Shortly after the unsuccessful Bay of Pigs invasion of Cuba in April, 1961, the FBI began a campaign to infiltrate pro-Castro groups in the United States and publicly discredit their, leaders, by such means as setting them up with prostitutes, newly released FBI documents have revealed.

The anti-Castro campaign was part of the FBI's massive counterintelligence program (Cointelpro) to neutralize and disrupt domestic groups and individuals known to be critical or American policies.

Cintelpro documents realeased yesterday under a Freedom of Informatin Act request show that in June, 1961, FBI Director J. Edgar Hoover approved "establishing counterintelligence programs in Cuban field in an attempt to disillusion current members of such pro-Castro groups as July 26 Movement and Fair Play for Cuba Committee."

The documents do not mention Lee Harvey Oswald, the 1963 assassin of President Kennedy, although he claimed membership inthe Fair Play for Cuba Committee and said he had opened a New Orleans branch. Shortly after the Nov. 22, 1963, assassination, the group disclaimed Oswald as a member. The Warren Commission later concluded that he had sought and been granted membership in May, 1963.

The documents reveal a systematic pattern of disruption similar to Cointelpro operations against such groups as the Socialist Workers Party and the Black Panther Party.

The New York office of the FBI, which originated the program, sought to "create and foster distrust and antagonism among the officers," and also recommended using city and state laws, such as fire, health, travel and tax regulations.

An Aug. 8, 1961, memo from the New York office (NYO) to the FBI director described "confidential sources" setting up "dates" with leaders of the Fair Play for Cuba Committee.

"The NYO will make the necessary arangements with local police," the memo said, "to possibly have (deleted) picked up on local charges in the event he places himself in a compromising position through his association with professional prostitutes."

If that didn't work, the memo said, the bureau would consider giving the prostitutes' names to the local vice squad, along with the instruction to "discreetly indicate that (deleted) was the source of the information regarding the arrest . . .

"In either event," the memo concluded, "the NYO is of the opinion that valuable ramifications might result to the benefit of this bureau among the officials of the Fair Play for Cuba Committee through the embarrassment brought upon (deleted)."

To "compromise" the leadership of the July 26 Movement, the bureau wrote a phony letter to he Movimiento Revolucionario in Havana, accusing a key leader in the New York group of embezzling movement funds. The letter suggested a "total reorganization" of the executive board, because all the members had learned of the "theft" and had lost their faith in the current board.

"(Deleted) is nothing more than a counterrevolutionary worm," a draft of the phony letter said, "and his attitude has destroyed the foundations of the Movement, but there is still time to try him and let him serve as a severe example to those who make trouble for the Revolution."

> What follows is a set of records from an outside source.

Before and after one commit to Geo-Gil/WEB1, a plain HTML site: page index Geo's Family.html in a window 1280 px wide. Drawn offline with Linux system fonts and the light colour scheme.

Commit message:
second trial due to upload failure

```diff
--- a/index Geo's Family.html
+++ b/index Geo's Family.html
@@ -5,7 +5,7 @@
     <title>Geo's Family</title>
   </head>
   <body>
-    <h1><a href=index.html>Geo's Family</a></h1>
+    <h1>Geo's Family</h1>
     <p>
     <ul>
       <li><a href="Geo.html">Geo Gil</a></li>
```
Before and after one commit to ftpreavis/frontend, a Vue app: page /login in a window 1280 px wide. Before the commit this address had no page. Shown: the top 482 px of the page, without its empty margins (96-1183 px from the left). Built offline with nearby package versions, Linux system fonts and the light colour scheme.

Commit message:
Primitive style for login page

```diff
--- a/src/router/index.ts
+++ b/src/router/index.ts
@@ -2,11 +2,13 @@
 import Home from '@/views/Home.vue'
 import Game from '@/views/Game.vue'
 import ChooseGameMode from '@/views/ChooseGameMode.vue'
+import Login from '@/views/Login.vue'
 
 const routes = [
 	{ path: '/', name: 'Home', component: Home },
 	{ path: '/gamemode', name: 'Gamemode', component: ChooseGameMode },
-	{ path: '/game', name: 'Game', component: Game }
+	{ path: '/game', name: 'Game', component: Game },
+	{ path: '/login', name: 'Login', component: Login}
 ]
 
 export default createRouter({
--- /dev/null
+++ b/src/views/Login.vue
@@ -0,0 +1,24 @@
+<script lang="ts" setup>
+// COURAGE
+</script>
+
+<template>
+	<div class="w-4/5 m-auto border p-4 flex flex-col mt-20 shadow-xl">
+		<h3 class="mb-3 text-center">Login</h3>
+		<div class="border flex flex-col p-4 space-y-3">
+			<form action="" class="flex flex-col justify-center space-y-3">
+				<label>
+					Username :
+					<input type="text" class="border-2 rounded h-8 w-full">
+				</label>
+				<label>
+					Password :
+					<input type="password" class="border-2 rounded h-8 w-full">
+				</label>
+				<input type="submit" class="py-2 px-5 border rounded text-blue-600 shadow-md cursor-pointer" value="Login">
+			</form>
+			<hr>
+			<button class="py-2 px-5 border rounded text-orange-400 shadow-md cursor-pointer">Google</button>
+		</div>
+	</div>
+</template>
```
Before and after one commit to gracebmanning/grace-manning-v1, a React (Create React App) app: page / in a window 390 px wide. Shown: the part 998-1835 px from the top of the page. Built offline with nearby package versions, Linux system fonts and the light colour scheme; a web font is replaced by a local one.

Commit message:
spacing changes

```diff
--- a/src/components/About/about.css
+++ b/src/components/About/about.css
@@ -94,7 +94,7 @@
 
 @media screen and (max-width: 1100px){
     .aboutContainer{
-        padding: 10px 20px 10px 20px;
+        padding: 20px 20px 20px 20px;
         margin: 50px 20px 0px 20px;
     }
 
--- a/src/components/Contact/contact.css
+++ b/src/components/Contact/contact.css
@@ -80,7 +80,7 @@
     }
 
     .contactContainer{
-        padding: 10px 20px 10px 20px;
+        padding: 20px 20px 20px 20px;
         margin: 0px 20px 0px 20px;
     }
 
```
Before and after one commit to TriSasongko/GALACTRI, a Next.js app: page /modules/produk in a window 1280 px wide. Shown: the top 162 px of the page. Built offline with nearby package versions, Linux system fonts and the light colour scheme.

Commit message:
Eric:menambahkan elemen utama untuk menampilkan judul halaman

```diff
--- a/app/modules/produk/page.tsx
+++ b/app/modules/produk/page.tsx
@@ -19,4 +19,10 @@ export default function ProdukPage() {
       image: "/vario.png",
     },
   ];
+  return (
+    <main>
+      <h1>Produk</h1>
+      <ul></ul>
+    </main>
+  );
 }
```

The Philadelphia office of the bureau got word through informants that the July 26 Movement leaders distrusted each other, a turn of events too good to pass up. It responded with another phony letter, written in Spanish and mailed from a Latin section of New zYork.

The letter, signed "Two loyal Fidelistas," accused several leaders of being paid FBI informants, and said one had been "on the imperialist payroll" for several months. The letter said one leader, whose name was deleted from the FBI draft, "is paid in 5 and 10 dollar bills and meets the FBI at a subway station."

An October 31, 1961, memo from the director to various field offices noted that movement leaders fled to Canada rather than surrender FBI-subpoenaed documents. To fill the leadership vacuum, the memo said, "every opportunity must be taken to place aggressive, knowledgeable informants in important positions within the movement. Confidential informants should . . . interjected themselves as candidates for positions within the local and national administration of the movement."

The Cuban phase of Cointelpro lasted at least until October, 1970, the last dated entry in the Cuban file. This entry was a phony letter to a Tampa newspaper alleging that a "pro-Castr" leader, active in Florida, was a dupe of the Communists.